articulately, by playing different pulses in different articulations;

dynamically, by playing different pulses in different dynamics;

harmonically, by playing different pulses in different keys;

and so on, in any combination.


In an ensemble situation, each player may play all or part of a field.

In a trio improvising a 3-pulse field, for example,

each player may play a different pulse,

or one player may play 2 pulses out of 3,

or any player may switch pulses at any 2-pulse simultaneity.


All pulse fields are palindromes.


Pulses in a field can be subdivided in common or not.

For example, the pulses in the 3:4:5 field may all be subdivided in sixteenth notes.

In this case, the 3 pulse is 3 sixteenths or a dotted eighth note;

the 4 pulse is 4 sixteenths or a quarter note,

and the 5 pulse is 5 sixteenths or a quarter plus a sixteenth note.

Alternatively, each pulse can be subdivided in triplets.

Expressing three pulses all subdivided in triplets is more difficult

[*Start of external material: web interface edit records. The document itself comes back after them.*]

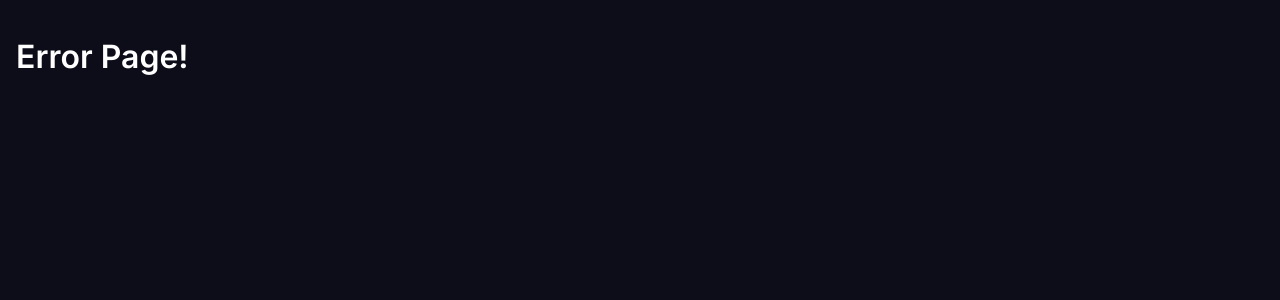
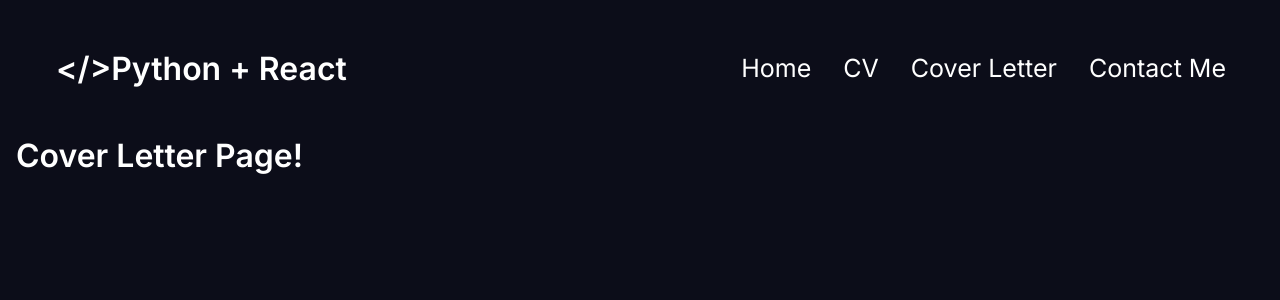
Before and after one commit to alexcortes18/AlexWebsite, a React (Vite) app: page /coverletter in a window 1280 px wide. Before the commit this address had no page. Shown: the top 300 px of the page. Built offline with nearby package versions, Linux system fonts and the light colour scheme.

Commit message:
implementing changes

```diff
--- a/src/App.jsx
+++ b/src/App.jsx
@@ -6,6 +6,7 @@ import { createBrowserRouter, Router, RouterProvider } from "react-router-dom"
 import RootLayout from './pages/RootLayout.jsx'
 import ErrorPage from "./pages/ErrorPage"
 import Home from "./pages/Home"
+import CoverLetter from "./pages/CoverLetter.jsx"
 
 const router = createBrowserRouter([
   {
@@ -17,6 +18,9 @@ const router = createBrowserRouter([
         {
           index: true,
           element: <Home />
+        },
+        {path: 'coverletter',
+          element: <CoverLetter/>
         }
       ]
   }
--- a/src/components/contents/MainNavigation.jsx
+++ b/src/components/contents/MainNavigation.jsx
@@ -1,3 +1,48 @@
-export default function MainNavigation(){
+import { NavLink } from "react-router-dom";
+import classes from "./MainNavigation.module.css";
 
+export default function MainNavigation() {
+    return (
+        <>
+            <div className={classes.header}>
+                <h1>{"</>Python + React"}</h1>
+
+                <header className={classes.navigation}>
+                    <nav>
+                        <ul className={classes.list}>
+                            <li>
+                                <NavLink
+                                    to={"/"}
+                                    className={({ isActive }) => isActive ? classes.isActive : undefined}>
+                                    Home
+                                </NavLink>
+                            </li>
+                            <li>
+                                <NavLink
+                                    to={"/"}
+                                    className={({ isActive }) => isActive ? classes.isActive: undefined}>
+                                    CV
+                                </NavLink>
+                            </li>
+                            <li>
+                                <NavLink
+                                    to={"/coverletter"}
+                                    className={({ isActive }) => isActive ? classes.isActive : undefined}>
+                                    Cover Letter
+                                </NavLink>
+                            </li>
+                            <li>
+                                <NavLink
+                                    to={"/"}
+                                    className={({ isActive }) => isActive ? classes.isActive: undefined}>
+                                    Contact Me
+                                </NavLink>
+                            </li>
+                        </ul>
+                    </nav>
+                </header>
+            </div>
+
+        </>
+    );
 }
--- /dev/null
+++ b/src/components/contents/MainNavigation.module.css
@@ -0,0 +1,42 @@
+.header{
+    display: flex;
+    align-items: center;
+    width: 100vw;
+    padding: 20px;
+    box-sizing: border-box; /* Important to not go over the screen */
+  }
+
+  .header h1 {
+    margin-left: 20px;
+  }
+
+  .navigation{
+    display: flex;
+    justify-content: flex-end;
+    flex-grow: 1;
+    gap: 5px;
+    margin-right: 50px;
+  }
+
+  ul {
+    list-style: none;
+    padding: 0;
+  }
+
+  .list{
+    display: flex;
+    gap: 2rem;
+  }
+
+  /* 'a' works for Links or NavLinks */
+  .list a {
+    text-decoration: none;
+    /* color: var(--color-primary-400); */
+    color: white;
+    font-size: 25px;
+  }
+
+  .list a:hover,
+  .list a .isActive{
+    color: var(--color-primary-900);
+  }
--- a/src/index.css
+++ b/src/index.css
@@ -8,14 +8,50 @@ body {
   font-family: 'Inter', sans-serif;
 }
 
+:root {
+  font-family: Inter, Avenir, Helvetica, Arial, sans-serif;
+  font-size: 16px;
+  line-height: 24px;
+  font-weight: 400;
+
+  color-scheme: light dark;
+  color: rgba(255, 255, 255, 0.87);
+  /* background-color: #242424; */
+
+  font-synthesis: none;
+  text-rendering: optimizeLegibility;
+  -webkit-font-smoothing: antialiased;
+  -moz-osx-font-smoothing: grayscale;
+  -webkit-text-size-adjust: 100%;
+
+  --color-gray-100: #f4f3f1;
+  --color-gray-200: #dddbd8;
+  --color-gray-300: #ccc9c6;
+  --color-gray-400: #aeaba7;
+  --color-gray-500: #8a8784;
+  --color-gray-600: #656360;
+  --color-gray-700: #4b4a47;
+  --color-gray-800: #31302e;
+  --color-gray-900: #1f1d1b;
+
+  --color-primary-100: #e1e5fc;
+  --color-primary-200: #e1cdfc;
+  --color-primary-300: #afbffa;
+  --color-primary-400: #97a4fb;
+  --color-primary-500: #7c82ff;
+  --color-primary-600: #6274f9;
+  --color-primary-700: #4d56fb;
+  --color-primary-800: #334efa;
+  --color-primary-900: #f6ad1b;
+}
+
 /*------------------------------------------------------ Header ------------------------------------------------------*/
-
-.header {
+/* .header {
   display: flex;
   width: 100vw;
   margin-right: -2rem;
-  /* justify-content: flex-end; */
-  /* align-items: center; */
+  justify-content: flex-end;
+  align-items: center;
   height: 50px;
 }
 
@@ -24,7 +60,7 @@ body {
   flex-grow: 1;
   font-size: 40px;
   margin-left: 20px;
-}
+} */
 
 .nav-buttons {
   display: flex;
--- /dev/null
+++ b/src/pages/CoverLetter.jsx
@@ -0,0 +1,7 @@
+export default function CoverLetter(){
+    return (
+        <>
+            <h1>Cover Letter Page!</h1>
+        </>
+    )
+}
--- a/src/pages/Home.jsx
+++ b/src/pages/Home.jsx
@@ -1,3 +1,5 @@
-export default function Home(){
-    return <h1>Home!</h1>
+export default function Home() {
+    return <>
+        <h1>Home!</h1>
+    </>
 }
--- a/src/pages/RootLayout.jsx
+++ b/src/pages/RootLayout.jsx
@@ -1,7 +1,11 @@
+import MainNavigation from "../components/contents/MainNavigation";
+import { Outlet } from "react-router-dom";
+
 export default function ErrorPage(){
     return (
         <>
-            <h1>RootLayout!</h1>
+            <MainNavigation/>
+            <Outlet/>
         </>
     );
 }
```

but allows for truly rhythmically canonic playing.


Following (in PDF format) are pulse-field exercises designed to develop facility with temporal harmony.

Arbitrarily, every field (except some in triplets) is built on the undertone series of B6:




2-Pulse Fields




















2-Pulse Triplets

3:4:5 / 3

4:5:6 / 3

4:5:7 / 3

4:6:7 / 3

5:6:7 / 3

5:6:8 / 3

5:7:8 / 3

6:7:8 / 3

6:7:9 / 3

6:8:9 / 3

7:8:9 / 3